Thesunset commission also suggested that the Railroad Commission be required totransfer gas utility regulation to the state's Public Utility Commission andtransfer contested gas utility cases to the Office of Administrative Hearings "topromote efficiency, effectiveness, transparency and fairness."

"Boththe State Office of Administrative Hearings (SOAH) and the Public UtilityCommission of Texas (PUC) not only have clear expertise to perform the same orsimilar functions the Railroad Commission currently conducts, they specializein these functions. SOAH provides a neutral and independent forum to conductcontested hearings for nearly 60 agencies," the sunset commission said. "Althoughthe Railroad Commission has taken steps to restructure its in-house hearingsfunction, the fairness of its contested proceedings is clouded by ongoing exparte concerns and the commission's in-house judges' lack of independence, andthe commission fails to adequately track its hearings performance."

TheSunset Commission was also critical of the RRC's handling of oil and gasmonitoring and enforcement, saying improvements are needed to ensure public andenvironmental safety.
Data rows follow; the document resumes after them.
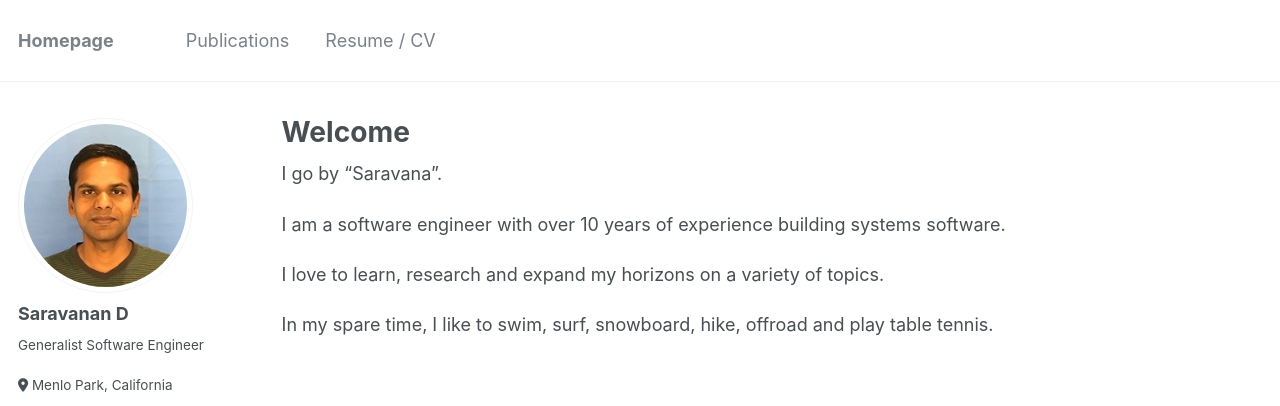
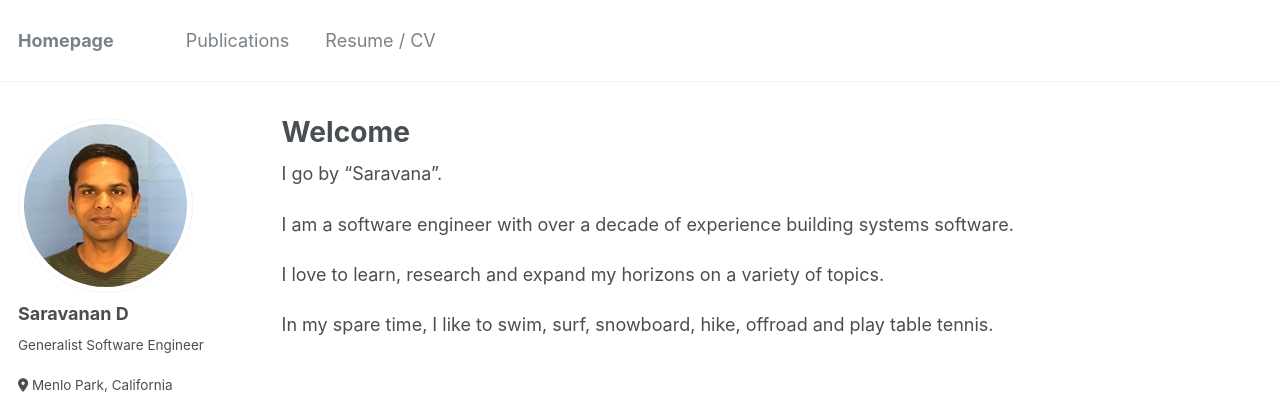
Before and after one commit to saravan2/saravan2.github.io, a Jekyll site: the page built from _pages/about.md, in a window 1280 px wide. Shown: the top 406 px of the page. Built offline with Jekyll 4.4.1, drawn with Linux system fonts in a browser that asks for light colours; some web fonts are replaced.

Commit message:
Corrected publication and about.md

```diff
--- a/_pages/about.md
+++ b/_pages/about.md
@@ -11,7 +11,7 @@ redirect_from:
 I go by "Saravana".
 
 
-I am a software engineer with over 10 years of experience building systems software.
+I am a software engineer with over a decade of experience building systems software.
 
 
 I love to learn, research and expand my horizons on a variety of topics.
```
Also changed, not shown: _publications/2017-12-11-MochiDB.md (renamed from _publications/2017-12-13-MochiDB.md, +2 -2 lines).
"Despitethe attention given to the Railroad Commission's oil and gas enforcementprogram in recent years, the agency continues to struggle to provide reliabledata to show the effectiveness of its efforts. Basic questions such as how manysevere violations occurred, what percentage of violations were repeatviolations, and how many operators with severe violations did not face legalenforcement last year remain unanswered," the sunset commission said. "Thecommission's emphasis on getting operators to take corrective action to comeinto compliance with its requirements certainly has merit, but falls short ofproviding incentive for operators to comply without first having to be told bythe commission's limited field staff."

Pipelinesafety is another issue the sunset panel took issue with, saying the RRC shouldhave the right to impose a permitting fee on pipelines and needs to step up itsenforcement activities.

"Neitherthe federal government nor the Railroad Commission enforces damage preventionrules for interstate pipelines. This regulatory gap limits Texas' ability tofully enforce damage prevention rules," it said. "Additionally, whilethe Railroad Commission has required pipeline operators to receive a permitfrom the agency to operate a pipeline for almost 100 years, it has never hadthe authority to have operators pay a permit fee to support this function."

RailroadCommissioner Ryan Sitton said he will closely examine the review.

"Ilook forward to working with members of the Sunset Commission and theLegislature to ensure that our agency is exceeding expectations and doing thekind of job everyone in Texas can be proud of," he said. "The Sunsetstaff report and our agency's response are the beginning of an importantprocess that I'm confident will make this agency more efficient and effective."